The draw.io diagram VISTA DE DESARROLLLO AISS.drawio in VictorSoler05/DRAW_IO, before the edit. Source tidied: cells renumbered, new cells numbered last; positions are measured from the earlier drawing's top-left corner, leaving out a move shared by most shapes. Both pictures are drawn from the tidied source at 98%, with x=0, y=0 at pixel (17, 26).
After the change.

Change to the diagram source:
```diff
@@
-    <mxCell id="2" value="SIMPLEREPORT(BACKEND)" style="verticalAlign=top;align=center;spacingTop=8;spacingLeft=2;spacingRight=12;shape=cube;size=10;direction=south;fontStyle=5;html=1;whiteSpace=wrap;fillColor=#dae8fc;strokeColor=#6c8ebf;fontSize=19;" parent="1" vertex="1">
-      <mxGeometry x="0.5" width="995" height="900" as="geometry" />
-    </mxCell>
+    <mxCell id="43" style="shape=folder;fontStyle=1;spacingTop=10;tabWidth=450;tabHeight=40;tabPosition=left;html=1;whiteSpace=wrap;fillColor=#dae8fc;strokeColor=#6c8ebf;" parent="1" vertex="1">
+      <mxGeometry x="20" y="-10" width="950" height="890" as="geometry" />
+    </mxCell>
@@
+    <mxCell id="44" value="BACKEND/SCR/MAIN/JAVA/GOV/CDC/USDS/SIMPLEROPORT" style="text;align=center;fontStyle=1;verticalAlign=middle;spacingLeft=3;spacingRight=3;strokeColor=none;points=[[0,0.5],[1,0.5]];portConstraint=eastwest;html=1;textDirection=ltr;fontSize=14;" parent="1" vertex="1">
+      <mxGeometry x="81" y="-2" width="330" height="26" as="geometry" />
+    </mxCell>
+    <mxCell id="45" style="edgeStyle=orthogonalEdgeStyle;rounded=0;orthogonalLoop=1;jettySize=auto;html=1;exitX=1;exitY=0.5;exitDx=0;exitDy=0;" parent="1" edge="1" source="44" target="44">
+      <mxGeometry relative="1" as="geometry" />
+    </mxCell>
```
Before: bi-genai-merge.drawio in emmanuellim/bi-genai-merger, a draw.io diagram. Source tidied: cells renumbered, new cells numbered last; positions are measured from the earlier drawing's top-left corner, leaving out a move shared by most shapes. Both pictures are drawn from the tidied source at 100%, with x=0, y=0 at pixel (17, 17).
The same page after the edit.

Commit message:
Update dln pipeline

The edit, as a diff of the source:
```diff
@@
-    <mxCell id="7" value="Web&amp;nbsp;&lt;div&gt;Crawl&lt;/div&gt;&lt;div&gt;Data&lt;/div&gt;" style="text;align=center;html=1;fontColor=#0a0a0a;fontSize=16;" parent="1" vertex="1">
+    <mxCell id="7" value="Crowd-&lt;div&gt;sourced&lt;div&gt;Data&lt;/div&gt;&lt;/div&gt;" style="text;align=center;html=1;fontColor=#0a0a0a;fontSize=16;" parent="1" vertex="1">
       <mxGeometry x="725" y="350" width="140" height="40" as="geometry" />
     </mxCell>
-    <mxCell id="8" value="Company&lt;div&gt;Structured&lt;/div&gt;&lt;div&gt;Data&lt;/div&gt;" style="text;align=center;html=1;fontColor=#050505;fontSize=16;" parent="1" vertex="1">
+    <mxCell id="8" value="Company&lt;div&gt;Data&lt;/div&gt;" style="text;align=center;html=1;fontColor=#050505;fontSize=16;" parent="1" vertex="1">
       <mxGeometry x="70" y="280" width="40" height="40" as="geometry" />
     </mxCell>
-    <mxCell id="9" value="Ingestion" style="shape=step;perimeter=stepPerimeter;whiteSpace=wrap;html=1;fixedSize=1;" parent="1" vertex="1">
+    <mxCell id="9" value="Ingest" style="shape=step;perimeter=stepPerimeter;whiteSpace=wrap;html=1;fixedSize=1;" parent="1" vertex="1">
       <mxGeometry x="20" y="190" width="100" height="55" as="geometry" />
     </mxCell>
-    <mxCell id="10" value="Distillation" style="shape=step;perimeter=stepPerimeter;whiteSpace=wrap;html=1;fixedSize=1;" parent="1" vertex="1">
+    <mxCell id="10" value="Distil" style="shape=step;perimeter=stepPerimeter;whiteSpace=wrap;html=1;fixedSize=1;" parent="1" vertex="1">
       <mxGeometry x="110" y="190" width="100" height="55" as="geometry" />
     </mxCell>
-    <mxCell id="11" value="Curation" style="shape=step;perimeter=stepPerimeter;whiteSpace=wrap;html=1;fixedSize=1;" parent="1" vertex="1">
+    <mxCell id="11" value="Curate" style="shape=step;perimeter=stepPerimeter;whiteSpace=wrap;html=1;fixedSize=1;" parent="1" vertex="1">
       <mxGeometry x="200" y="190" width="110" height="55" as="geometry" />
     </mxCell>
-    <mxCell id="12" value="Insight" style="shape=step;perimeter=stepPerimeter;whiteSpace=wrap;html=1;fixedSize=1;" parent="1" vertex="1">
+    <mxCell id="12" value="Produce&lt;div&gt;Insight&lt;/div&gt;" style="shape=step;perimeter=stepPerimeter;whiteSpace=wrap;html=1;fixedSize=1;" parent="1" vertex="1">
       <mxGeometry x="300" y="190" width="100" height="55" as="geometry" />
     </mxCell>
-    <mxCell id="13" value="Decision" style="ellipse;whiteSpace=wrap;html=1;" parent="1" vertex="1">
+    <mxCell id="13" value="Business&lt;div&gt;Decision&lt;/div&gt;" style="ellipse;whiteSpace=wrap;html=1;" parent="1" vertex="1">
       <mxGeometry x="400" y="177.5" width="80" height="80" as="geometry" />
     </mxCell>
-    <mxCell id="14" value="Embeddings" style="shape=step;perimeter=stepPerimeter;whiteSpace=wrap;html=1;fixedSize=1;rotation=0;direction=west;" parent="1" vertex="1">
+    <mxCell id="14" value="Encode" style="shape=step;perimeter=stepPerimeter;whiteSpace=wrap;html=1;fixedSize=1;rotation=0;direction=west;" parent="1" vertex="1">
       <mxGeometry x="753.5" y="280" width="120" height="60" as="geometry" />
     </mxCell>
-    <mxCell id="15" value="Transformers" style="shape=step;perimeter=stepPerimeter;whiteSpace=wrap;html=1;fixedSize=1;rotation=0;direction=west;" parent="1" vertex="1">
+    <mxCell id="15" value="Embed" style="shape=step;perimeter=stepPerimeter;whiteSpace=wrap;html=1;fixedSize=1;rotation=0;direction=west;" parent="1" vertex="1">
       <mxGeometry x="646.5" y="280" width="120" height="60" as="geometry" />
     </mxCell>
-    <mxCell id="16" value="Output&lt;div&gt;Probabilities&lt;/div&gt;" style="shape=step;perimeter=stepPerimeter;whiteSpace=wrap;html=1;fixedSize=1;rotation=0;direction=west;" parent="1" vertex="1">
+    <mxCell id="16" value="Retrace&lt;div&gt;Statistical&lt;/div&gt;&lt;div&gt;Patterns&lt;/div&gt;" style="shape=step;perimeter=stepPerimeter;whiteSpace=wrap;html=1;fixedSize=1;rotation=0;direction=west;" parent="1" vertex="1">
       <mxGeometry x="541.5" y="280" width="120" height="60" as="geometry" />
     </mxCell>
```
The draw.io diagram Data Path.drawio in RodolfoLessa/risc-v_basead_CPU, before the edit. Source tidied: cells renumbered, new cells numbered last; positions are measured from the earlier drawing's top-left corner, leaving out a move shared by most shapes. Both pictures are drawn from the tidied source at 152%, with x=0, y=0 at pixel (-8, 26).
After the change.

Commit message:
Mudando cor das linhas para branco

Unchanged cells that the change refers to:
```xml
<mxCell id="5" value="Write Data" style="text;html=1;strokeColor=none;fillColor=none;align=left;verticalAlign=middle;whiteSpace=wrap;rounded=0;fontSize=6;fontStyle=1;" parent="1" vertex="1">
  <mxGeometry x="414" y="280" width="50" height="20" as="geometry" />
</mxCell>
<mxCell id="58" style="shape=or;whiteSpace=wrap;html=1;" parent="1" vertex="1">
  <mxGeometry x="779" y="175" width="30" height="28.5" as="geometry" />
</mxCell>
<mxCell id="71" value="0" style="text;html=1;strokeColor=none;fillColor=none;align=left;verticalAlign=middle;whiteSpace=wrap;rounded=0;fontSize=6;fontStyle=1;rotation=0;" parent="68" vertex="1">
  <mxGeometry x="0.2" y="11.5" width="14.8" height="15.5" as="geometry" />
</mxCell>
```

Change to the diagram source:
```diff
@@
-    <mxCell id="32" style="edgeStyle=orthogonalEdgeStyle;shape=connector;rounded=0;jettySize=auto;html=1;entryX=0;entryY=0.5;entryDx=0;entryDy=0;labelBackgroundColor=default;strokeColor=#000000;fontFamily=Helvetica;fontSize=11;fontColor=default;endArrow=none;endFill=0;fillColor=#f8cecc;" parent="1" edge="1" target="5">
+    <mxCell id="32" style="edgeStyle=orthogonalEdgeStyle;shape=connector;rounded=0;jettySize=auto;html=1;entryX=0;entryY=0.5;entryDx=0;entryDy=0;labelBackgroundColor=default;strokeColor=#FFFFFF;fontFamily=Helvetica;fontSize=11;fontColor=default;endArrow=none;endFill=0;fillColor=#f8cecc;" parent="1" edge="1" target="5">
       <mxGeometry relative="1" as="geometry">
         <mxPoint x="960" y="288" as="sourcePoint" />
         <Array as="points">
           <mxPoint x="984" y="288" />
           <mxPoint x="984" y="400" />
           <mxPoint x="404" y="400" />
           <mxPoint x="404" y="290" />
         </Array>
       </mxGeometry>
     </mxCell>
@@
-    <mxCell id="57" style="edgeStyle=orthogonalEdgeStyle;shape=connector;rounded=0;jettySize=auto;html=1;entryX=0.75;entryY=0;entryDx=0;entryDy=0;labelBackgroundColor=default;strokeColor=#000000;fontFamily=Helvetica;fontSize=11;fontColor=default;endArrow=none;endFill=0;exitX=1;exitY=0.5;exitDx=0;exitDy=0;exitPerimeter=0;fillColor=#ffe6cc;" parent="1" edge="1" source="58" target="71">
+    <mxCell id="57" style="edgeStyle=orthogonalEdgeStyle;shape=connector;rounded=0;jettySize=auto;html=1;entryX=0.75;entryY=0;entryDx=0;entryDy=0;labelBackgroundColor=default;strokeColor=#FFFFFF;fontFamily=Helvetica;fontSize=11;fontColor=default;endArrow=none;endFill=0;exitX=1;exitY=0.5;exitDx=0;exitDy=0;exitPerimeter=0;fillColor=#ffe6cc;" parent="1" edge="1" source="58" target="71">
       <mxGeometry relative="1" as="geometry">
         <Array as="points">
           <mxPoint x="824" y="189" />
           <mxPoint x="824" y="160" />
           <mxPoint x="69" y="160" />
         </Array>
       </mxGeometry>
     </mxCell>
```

..............................

• Exercise brief: Copy all lines of the records in which the string "mxPoint" can be found.

• Task answer:
         <mxPoint x="960" y="288" as="sourcePoint" />
           <mxPoint x="984" y="288" />
           <mxPoint x="984" y="400" />
           <mxPoint x="404" y="400" />
           <mxPoint x="404" y="290" />
           <mxPoint x="824" y="189" />
           <mxPoint x="824" y="160" />
           <mxPoint x="69" y="160" />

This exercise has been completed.